- Hooking Up Travel Trailers Solo – The next time you are hooked up to your travel trailer measure the distance from the trailer hitch, where the ball goes, to the back side of the back wheels, where the wheel touches the ground and write down that measurement. The next time you have to hook up solo just measure out from the hitch that same distance and place a wheel chock block with the thin part towards the back wheel. Back up slowly and when the wheel hits the chock block in the right position, or very close, every time.
- Make Your RV More Theft Proof – I got this idea from a neighbor who owns a Class C Motorhome and I think it would work for a Class A as well. He custom made a lock, out of 3/4 inch wooden dowel, that would stop any would-be thief from unlocking the passenger or driver side doors with a metal strip. Measure the distance from the top of the window to the bottom and add 3/8 inch. You will want to use at least 3/4 – 1-inch wooden dowel for this. Now that you have cut it to length use the extra 3/8 inch to make a notch at the top as in the drawing. Next, place the dowel in the window, (with the window up), next to the lock button and mark the position where the lock tab is, remembering that it will be off center at the bottom of the dowel. Drill a hole in the bottom big enough and deep enough so the tip of the lock button will fit inside when it is pushed down which will prevent it from being lifted by the thief.
So, there you have it. These tips and others I have included in previous posts are not the total and comprehensive list of all the tips that other RVers have come up with. People are always coming up with unique ways to improve their experience and safety so, as I discover and read about more ways to improve our experience, I will add them in another post.
Untill that happens and as always, if you have any questions or tips/stories about your own experiences, please let me know by leaving a comment below. I would love to hear from you.
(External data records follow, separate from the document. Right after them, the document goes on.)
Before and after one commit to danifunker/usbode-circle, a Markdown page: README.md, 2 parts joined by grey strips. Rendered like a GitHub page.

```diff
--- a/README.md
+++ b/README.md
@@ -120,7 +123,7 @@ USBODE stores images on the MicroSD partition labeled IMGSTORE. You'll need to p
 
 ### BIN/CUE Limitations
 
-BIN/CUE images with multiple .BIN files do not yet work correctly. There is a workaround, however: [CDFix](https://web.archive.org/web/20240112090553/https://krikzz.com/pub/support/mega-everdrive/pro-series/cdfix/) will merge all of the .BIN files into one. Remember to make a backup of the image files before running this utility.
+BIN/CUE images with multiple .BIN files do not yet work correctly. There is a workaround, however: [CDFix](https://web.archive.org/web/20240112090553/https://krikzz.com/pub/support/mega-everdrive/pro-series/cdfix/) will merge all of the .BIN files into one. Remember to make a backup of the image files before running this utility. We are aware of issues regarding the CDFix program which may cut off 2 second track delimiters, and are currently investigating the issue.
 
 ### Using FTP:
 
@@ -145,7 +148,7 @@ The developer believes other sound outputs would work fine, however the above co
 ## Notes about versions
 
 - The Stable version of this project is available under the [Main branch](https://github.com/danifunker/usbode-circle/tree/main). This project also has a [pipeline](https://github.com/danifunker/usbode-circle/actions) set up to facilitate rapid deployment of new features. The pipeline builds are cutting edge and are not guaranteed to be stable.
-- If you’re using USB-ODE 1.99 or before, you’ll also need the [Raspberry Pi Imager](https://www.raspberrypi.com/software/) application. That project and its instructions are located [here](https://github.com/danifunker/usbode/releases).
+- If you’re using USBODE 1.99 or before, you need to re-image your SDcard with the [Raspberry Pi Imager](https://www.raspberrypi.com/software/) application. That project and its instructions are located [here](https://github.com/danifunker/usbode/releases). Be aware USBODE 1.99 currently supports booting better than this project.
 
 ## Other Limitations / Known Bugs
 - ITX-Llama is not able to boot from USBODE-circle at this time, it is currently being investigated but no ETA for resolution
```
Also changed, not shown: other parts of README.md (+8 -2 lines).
In the meantime, I hope you have enjoyed reading this post and have found it helpful as you/we continue to look for ways to improve our camping experience. Remember to drive with care and stay safe.